» About this exercise
Every line of the listing below is to be repeated exactly; the pictures stay out.
• • • •
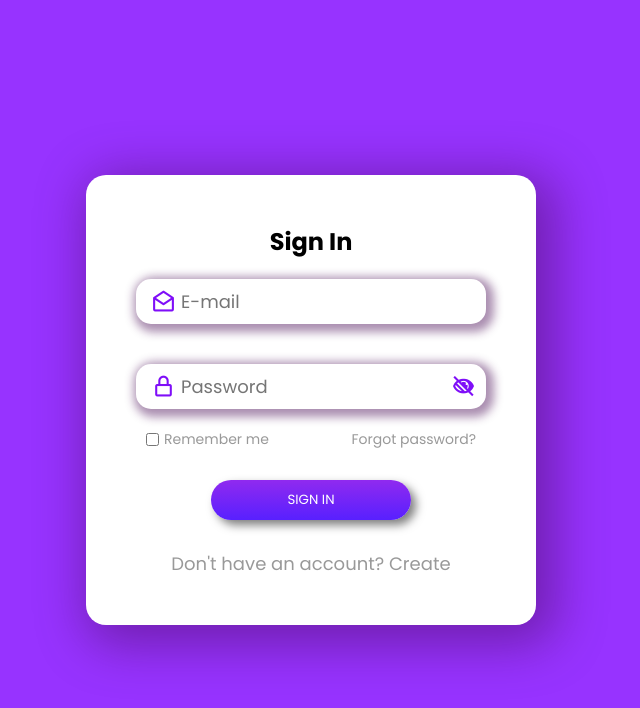
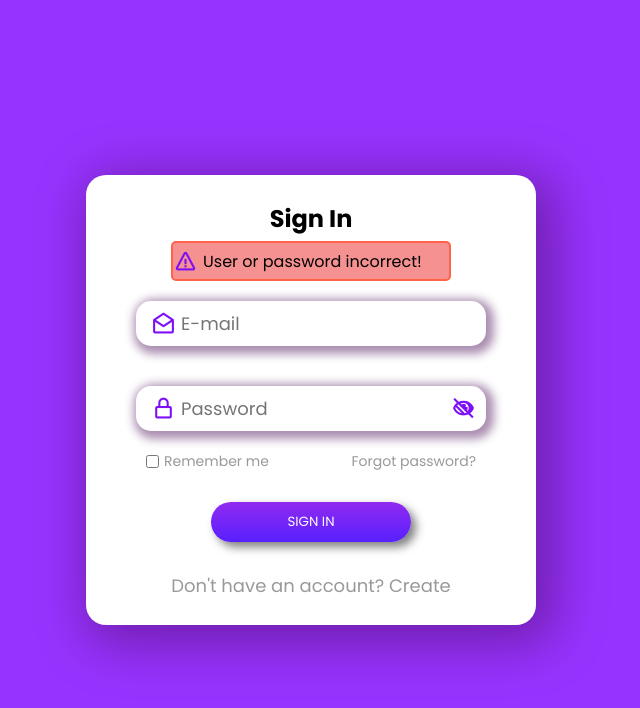
Before and after one commit to NoemyRibeiro/frameworks-2023, an Angular app in the folder my-app/: page / in a window 1280 px wide. Both pictures are taken after a click on the button "SIGN IN". Shown: the top 708 px of the page, without its empty margins (329-969 px from the left). Built offline with nearby package versions, Linux system fonts and the light colour scheme.

Commit message:
Add files via upload

```diff
--- a/my-app/src/app/components/login/login.component.css
+++ b/my-app/src/app/components/login/login.component.css
@@ -82,4 +82,24 @@ button {
     box-shadow: 5px 5px 10px #00000082;
     border: 0;
     color: #fff;
+    cursor: pointer;
 }
+
+button:hover {
+    filter: brightness(140%);
+}
+
+.error {
+    border: 2px solid tomato;
+    margin-top: 5px;
+    width: 280px;
+    height: 40px;
+    background: rgb(245, 145, 145);
+    border-radius: 5px;
+    display: flex;
+    align-items: center;
+}
+
+.error i {
+    margin-right: 5px;
+}
--- a/my-app/src/app/components/login/login.component.html
+++ b/my-app/src/app/components/login/login.component.html
@@ -2,6 +2,11 @@
 
  <div class="login">
     <h2>Sign In</h2>
+
+    <div *ngIf="isError" class="error">
+        <i class='bx bx-error'></i>
+        <span>User or password incorrect!</span>
+    </div>
     <div class="input">
         <i class='bx bx-envelope-open'></i>
         <input type="text" name="email" id="email" placeholder="E-mail">
@@ -9,7 +14,7 @@
 
     <div class="input">
         <i class='bx bx-lock-alt' ></i>
-        <input type="text" name="password" id="password" placeholder="Password">
+        <input type="password" name="password" id="password" placeholder="Password">
         <i class='bx bxs-low-vision' ></i>
     </div>
 
@@ -21,7 +26,7 @@
         <h4>Forgot password?</h4>
     </div>
 
-    <button>SIGN IN</button>
+    <button (click)="login()">SIGN IN</button>
     <h3>Don't have an account? Create</h3>
 
   </div>
--- a/my-app/src/app/components/login/login.component.ts
+++ b/my-app/src/app/components/login/login.component.ts
@@ -6,5 +6,10 @@ import { Component } from '@angular/core';
   styleUrls: ['./login.component.css']
 })
 export class LoginComponent {
+  isError = false;
+
+  login(){
+    this.isError = true;
+  }
 
 }
```
Also changed, not shown: my-app/src/app/components/hero/hero.component.css (line endings or trailing spaces), my-app/src/app/components/hero/hero.component.html (line endings or trailing spaces), my-app/src/app/components/hero/hero.component.ts (line endings or trailing spaces), 1 other file (tests, documents, lock files or other folders).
• • • •
» Task output
Before and after one commit to NoemyRibeiro/frameworks-2023, an Angular app in the folder my-app/: page / in a window 1280 px wide. Both pictures are taken after a click on the button "SIGN IN". Shown: the top 708 px of the page, without its empty margins (329-969 px from the left). Built offline with nearby package versions, Linux system fonts and the light colour scheme.

Commit message:
Add files via upload

```diff
--- a/my-app/src/app/components/login/login.component.css
+++ b/my-app/src/app/components/login/login.component.css
@@ -82,4 +82,24 @@ button {
     box-shadow: 5px 5px 10px #00000082;
     border: 0;
     color: #fff;
+    cursor: pointer;
 }
+
+button:hover {
+    filter: brightness(140%);
+}
+
+.error {
+    border: 2px solid tomato;
+    margin-top: 5px;
+    width: 280px;
+    height: 40px;
+    background: rgb(245, 145, 145);
+    border-radius: 5px;
+    display: flex;
+    align-items: center;
+}
+
+.error i {
+    margin-right: 5px;
+}
--- a/my-app/src/app/components/login/login.component.html
+++ b/my-app/src/app/components/login/login.component.html
@@ -2,6 +2,11 @@
 
  <div class="login">
     <h2>Sign In</h2>
+
+    <div *ngIf="isError" class="error">
+        <i class='bx bx-error'></i>
+        <span>User or password incorrect!</span>
+    </div>
     <div class="input">
         <i class='bx bx-envelope-open'></i>
         <input type="text" name="email" id="email" placeholder="E-mail">
@@ -9,7 +14,7 @@
 
     <div class="input">
         <i class='bx bx-lock-alt' ></i>
-        <input type="text" name="password" id="password" placeholder="Password">
+        <input type="password" name="password" id="password" placeholder="Password">
         <i class='bx bxs-low-vision' ></i>
     </div>
 
@@ -21,7 +26,7 @@
         <h4>Forgot password?</h4>
     </div>
 
-    <button>SIGN IN</button>
+    <button (click)="login()">SIGN IN</button>
     <h3>Don't have an account? Create</h3>
 
   </div>
--- a/my-app/src/app/components/login/login.component.ts
+++ b/my-app/src/app/components/login/login.component.ts
@@ -6,5 +6,10 @@ import { Component } from '@angular/core';
   styleUrls: ['./login.component.css']
 })
 export class LoginComponent {
+  isError = false;
+
+  login(){
+    this.isError = true;
+  }
 
 }
```
Also changed, not shown: my-app/src/app/components/hero/hero.component.css (line endings or trailing spaces), my-app/src/app/components/hero/hero.component.html (line endings or trailing spaces), my-app/src/app/components/hero/hero.component.ts (line endings or trailing spaces), 1 other file (tests, documents, lock files or other folders).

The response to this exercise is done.